EXTRACTED ENTRIES below:

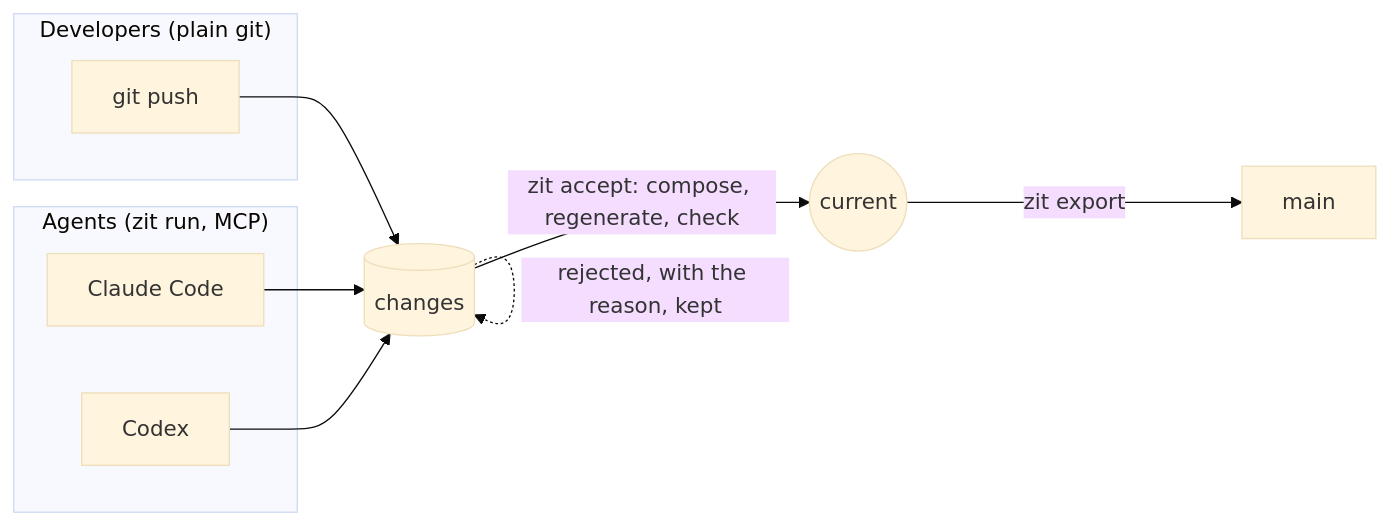
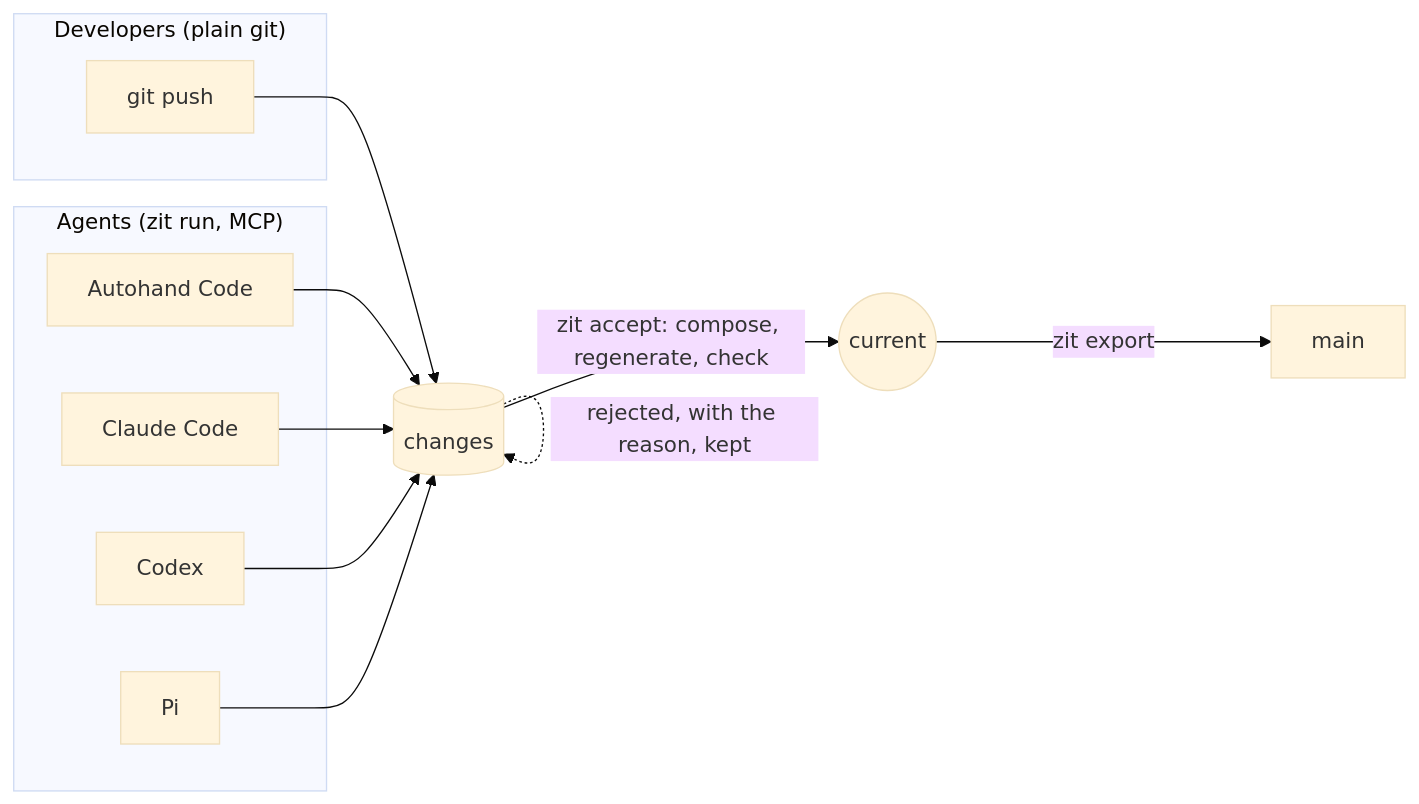
The diagram in docs/index.mdx (autohandai/getzit), drawn with Mermaid (base theme) before and after one commit. The commit also changed other lines of this file and 20 other files, not shown here.

````diff
--- a/docs/index.mdx
+++ b/docs/index.mdx
@@ -37,14 +85,16 @@
 ```mermaid
 flowchart LR
     subgraph people["Developers (plain git)"]
         D1[git push]
     end
     subgraph agents["Agents (zit run, MCP)"]
+        A0[Autohand Code]
         A1[Claude Code]
         A2[Codex]
+        A3[Pi]
     end
-    D1 & A1 & A2 --> S[(changes)]
+    D1 & A0 & A1 & A2 & A3 --> S[(changes)]
     S -- "zit accept: compose, regenerate, check" --> K((current))
     S -. "rejected, with the reason, kept" .-> S
     K -- "zit export" --> G[main]
 ```
````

End of EXTRACTED ENTRIES.

Repeat, without change, each line of the data above from the one that contains "A3 --> S[(changes)]" through the final line, counting both.

+    D1 & A0 & A1 & A2 & A3 --> S[(changes)]
     S -- "zit accept: compose, regenerate, check" --> K((current))
     S -. "rejected, with the reason, kept" .-> S
     K -- "zit export" --> G[main]
 ```
````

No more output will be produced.